A motion for a rehearing was thereafter filed in which, among other things, it was contended that the cause involved a federal question
"for the reason that the controversy in this suit arises under the authority of the United States, and under the laws of the United States governing and applicable to United States courts,"
and the court was asked, in the event that it should refuse to grant a rehearing, to transfer the case to the Supreme Court of the State of Missouri,
"for the reason that a federal question is involved and because the subject of the controversy of this suit arises under the authority of the United States and under the exercise of such authority, and under the laws of the United States governing and controlling the courts of the United States and the proceedings therein."
The motion for a rehearing having been overruled, it appears
from a stipulation contained in the record that an application was made to the Supreme Court of the State of Missouri for a writ of prohibition against the judges of the said Kansas City Court of Appeals to restrain the further exercise of jurisdiction in the cause and to require the record and proceedings to be certified to the supreme court. This application was denied. 154 Mo. 300.

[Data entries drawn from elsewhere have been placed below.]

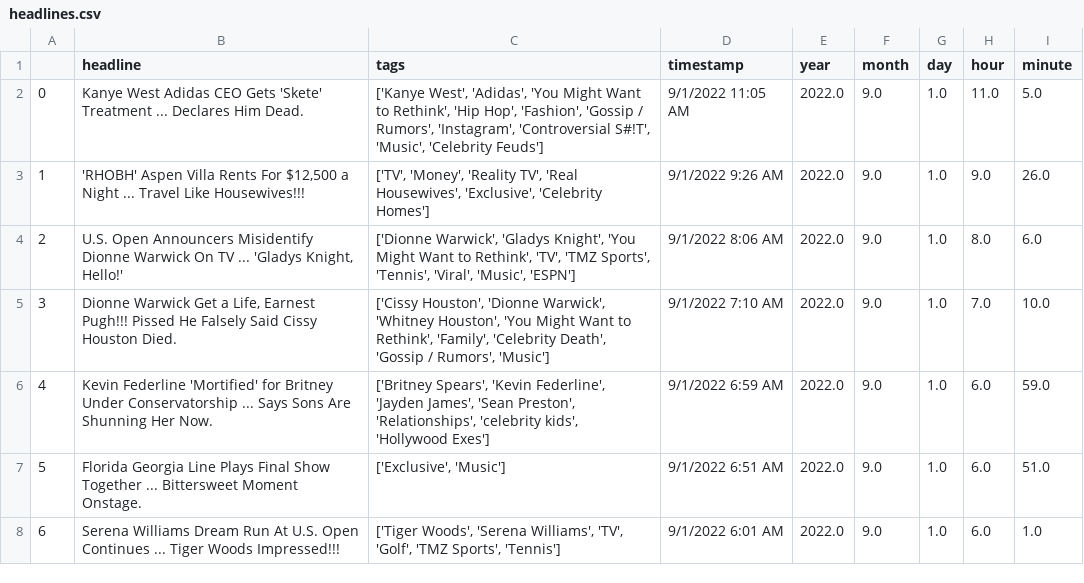
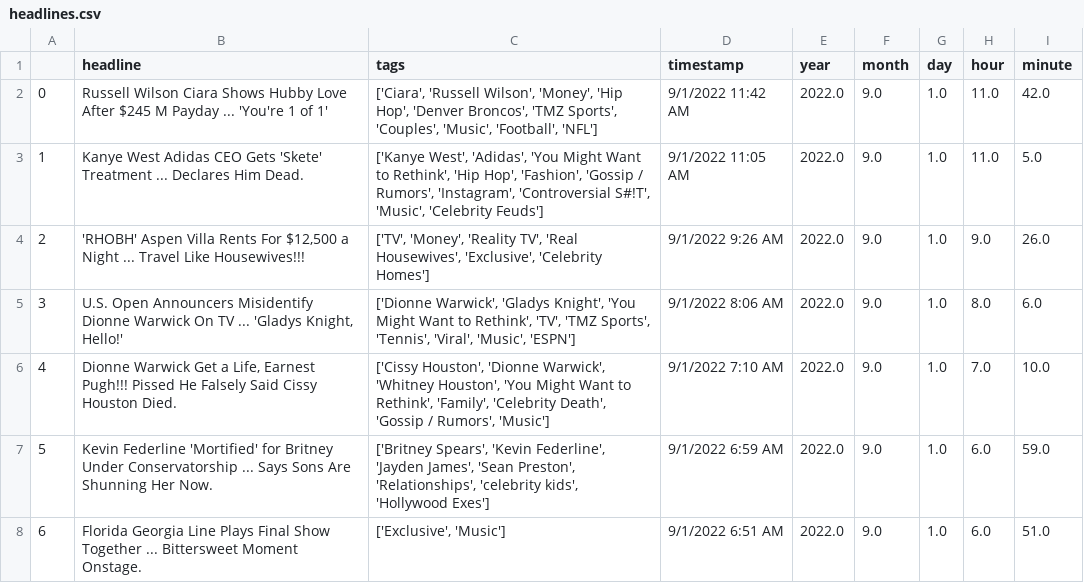
Before and after one commit to obverter/poetrybingo, a CSV file: headlines.csv, drawn as a sheet; only a part is shown; the shorter side is filled out with more unchanged rows; addresses are those after the commit; the diff names each change by its address in the sheet, - before the commit and + after, or states it on an @@ line.

```diff
--- a/headlines.csv
+++ b/headlines.csv
+row 2: 0 | Russell Wilson Ciara Shows Hubby Love After $245 M Payday ... 'You're 1 of 1' | ['Ciara', 'Russell Wilson', 'Money', 'Hip Hop', 'Denver Broncos', 'TMZ Sports', 'Couples', 'Music', 'Football', 'NFL'] | 9/1/2022 11:42 AM | 2022.0 | 9.0 | 1.0 | 11.0 | 42.0
@@ column A renumbered from row 3 down @@
```
Also changed, not shown: 1 other file.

Thereupon, the present writ of error was allowed, and the record of the cause was brought here from the Kansas City Court of Appeals.
Disclaimer: Official Supreme Court case law is only found in the print version of the United States Reports. Justia case law is provided for general informational purposes only, and may not reflect current legal developments, verdicts or settlements. We make no warranties or guarantees about the accuracy, completeness, or adequacy of the information contained on this site or information linked to from this site. Please check official sources.